Yet the race is close. The most recent polls indicate that opposition leader and former prime minister Benjamin Netanyahu's conservative Likud party will take 26 to 27 seats in the 120-seat Knesset; foreign minister Tzipi Livni's centrist Kadima party will win 23 seats; a surging Israel Our Home, a fiercely nationalist party led by Knesset member and former Netanyahu chief of staff Avigdor Lieberman, will take a stunning 17 to 19 seats; and minister of defense and former prime minister Ehud Barak's left-liberal Labor party, buoyed by the success of Operation Cast Lead in Gaza, is projected to win 15 to 17 seats.

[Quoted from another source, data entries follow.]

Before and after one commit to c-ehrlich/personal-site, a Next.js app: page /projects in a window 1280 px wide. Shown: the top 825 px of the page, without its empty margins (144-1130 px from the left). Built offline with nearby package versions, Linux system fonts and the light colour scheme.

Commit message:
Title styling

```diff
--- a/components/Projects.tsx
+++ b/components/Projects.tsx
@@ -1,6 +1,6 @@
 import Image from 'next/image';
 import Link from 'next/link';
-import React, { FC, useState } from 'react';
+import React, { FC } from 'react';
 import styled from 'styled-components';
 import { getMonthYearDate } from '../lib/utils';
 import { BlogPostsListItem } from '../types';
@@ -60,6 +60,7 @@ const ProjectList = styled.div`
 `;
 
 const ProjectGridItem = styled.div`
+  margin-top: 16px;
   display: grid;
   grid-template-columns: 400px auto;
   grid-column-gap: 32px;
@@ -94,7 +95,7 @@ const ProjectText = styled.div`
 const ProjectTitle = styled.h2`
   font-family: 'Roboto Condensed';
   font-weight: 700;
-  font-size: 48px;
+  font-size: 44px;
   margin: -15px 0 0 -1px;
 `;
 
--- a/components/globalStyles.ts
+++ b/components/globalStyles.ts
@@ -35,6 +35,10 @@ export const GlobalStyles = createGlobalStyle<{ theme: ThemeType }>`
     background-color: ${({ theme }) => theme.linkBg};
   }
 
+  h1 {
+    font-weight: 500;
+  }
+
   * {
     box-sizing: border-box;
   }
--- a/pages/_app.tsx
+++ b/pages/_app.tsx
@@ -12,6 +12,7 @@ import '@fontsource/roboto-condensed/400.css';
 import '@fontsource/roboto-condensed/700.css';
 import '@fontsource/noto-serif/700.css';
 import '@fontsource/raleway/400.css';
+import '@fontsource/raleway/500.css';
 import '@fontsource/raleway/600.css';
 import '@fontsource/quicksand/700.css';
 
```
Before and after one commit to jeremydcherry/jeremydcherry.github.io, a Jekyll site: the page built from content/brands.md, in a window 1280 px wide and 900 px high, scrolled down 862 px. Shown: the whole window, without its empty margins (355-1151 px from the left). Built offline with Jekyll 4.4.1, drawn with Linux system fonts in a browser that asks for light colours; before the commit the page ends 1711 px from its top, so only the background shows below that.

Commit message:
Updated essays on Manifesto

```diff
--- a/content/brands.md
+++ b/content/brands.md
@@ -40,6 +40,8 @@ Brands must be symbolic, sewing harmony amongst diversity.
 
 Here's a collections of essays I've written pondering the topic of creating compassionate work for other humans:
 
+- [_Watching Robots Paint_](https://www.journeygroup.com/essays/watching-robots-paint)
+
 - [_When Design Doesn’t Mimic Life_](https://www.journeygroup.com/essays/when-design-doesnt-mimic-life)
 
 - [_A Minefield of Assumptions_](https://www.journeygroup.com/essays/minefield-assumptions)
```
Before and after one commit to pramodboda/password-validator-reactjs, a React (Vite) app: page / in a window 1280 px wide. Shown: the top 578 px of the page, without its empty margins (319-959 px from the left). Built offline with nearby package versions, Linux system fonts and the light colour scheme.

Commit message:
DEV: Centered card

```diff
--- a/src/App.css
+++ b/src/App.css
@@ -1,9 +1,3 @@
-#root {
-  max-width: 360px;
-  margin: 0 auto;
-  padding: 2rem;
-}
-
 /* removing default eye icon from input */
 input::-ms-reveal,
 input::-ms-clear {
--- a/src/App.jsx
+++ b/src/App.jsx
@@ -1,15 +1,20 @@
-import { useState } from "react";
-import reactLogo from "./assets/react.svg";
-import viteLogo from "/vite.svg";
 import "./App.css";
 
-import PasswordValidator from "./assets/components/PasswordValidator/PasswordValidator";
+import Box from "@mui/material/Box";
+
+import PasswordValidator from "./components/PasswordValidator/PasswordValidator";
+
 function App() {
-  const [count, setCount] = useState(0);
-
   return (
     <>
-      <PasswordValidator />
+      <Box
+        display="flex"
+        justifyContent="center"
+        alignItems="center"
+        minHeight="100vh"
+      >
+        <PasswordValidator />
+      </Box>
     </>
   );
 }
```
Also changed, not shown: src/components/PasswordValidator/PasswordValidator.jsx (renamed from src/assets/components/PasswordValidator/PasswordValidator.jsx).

Although, with only four days to go before the election, more than 15 percent of Israelis tell pollsters they are undecided, it remains likely that when the dust settles, the right-wing bloc, which includes Likud, Israel Our Home, and the religious parties, will have won a majority of seats. In Israel's parliamentary system, this means that even if Kadima were to edge out Likud in the voting, President Shimon Peres would still be obliged to invite Netanyahu, the head of the largest right-wing party, to form a government.
Whoever wins will inherit major challenges. Israel remains surrounded on three sides by enemies. To the north in Lebanon, Hezbollah, since the Lebanon war in the summer of 2006, has rearmed and regrouped. To the northeast, Syria, which continues to support Hezbollah and Hamas, has deployed missiles that can reach Tel Aviv. To the east, in the West Bank, Hamas continues to plot terrorist attacks; were the Israel Defense Forces and the Israel Security Agency to reduce their continuous operations beyond the Green Line, few doubt that Hamas rockets would soon rain down on Ben Gurion Airport and downtown Tel Aviv. To the southwest, in Gaza, Hamas is down but not destroyed; unless the flow of weapons through Egypt is cut off, the next substantial Israeli military operation in Gaza will occur sooner rather than later. And behind the scenes, on every front, Iran trains and finances Israel's enemies.
The economy, moreover, while in better shape than many, still has suffered a slowdown, and may be headed for recession. The system of public education has long been underfunded and poorly run. Tel Aviv University, Israel's largest, has been grappling with a severe financial crisis and a dispirited faculty. And Israel's Muslim-Arab minority, around 20 percent of the citizenry, lags behind in all indicators of social and economic well-being and is increasingly alienated from the state.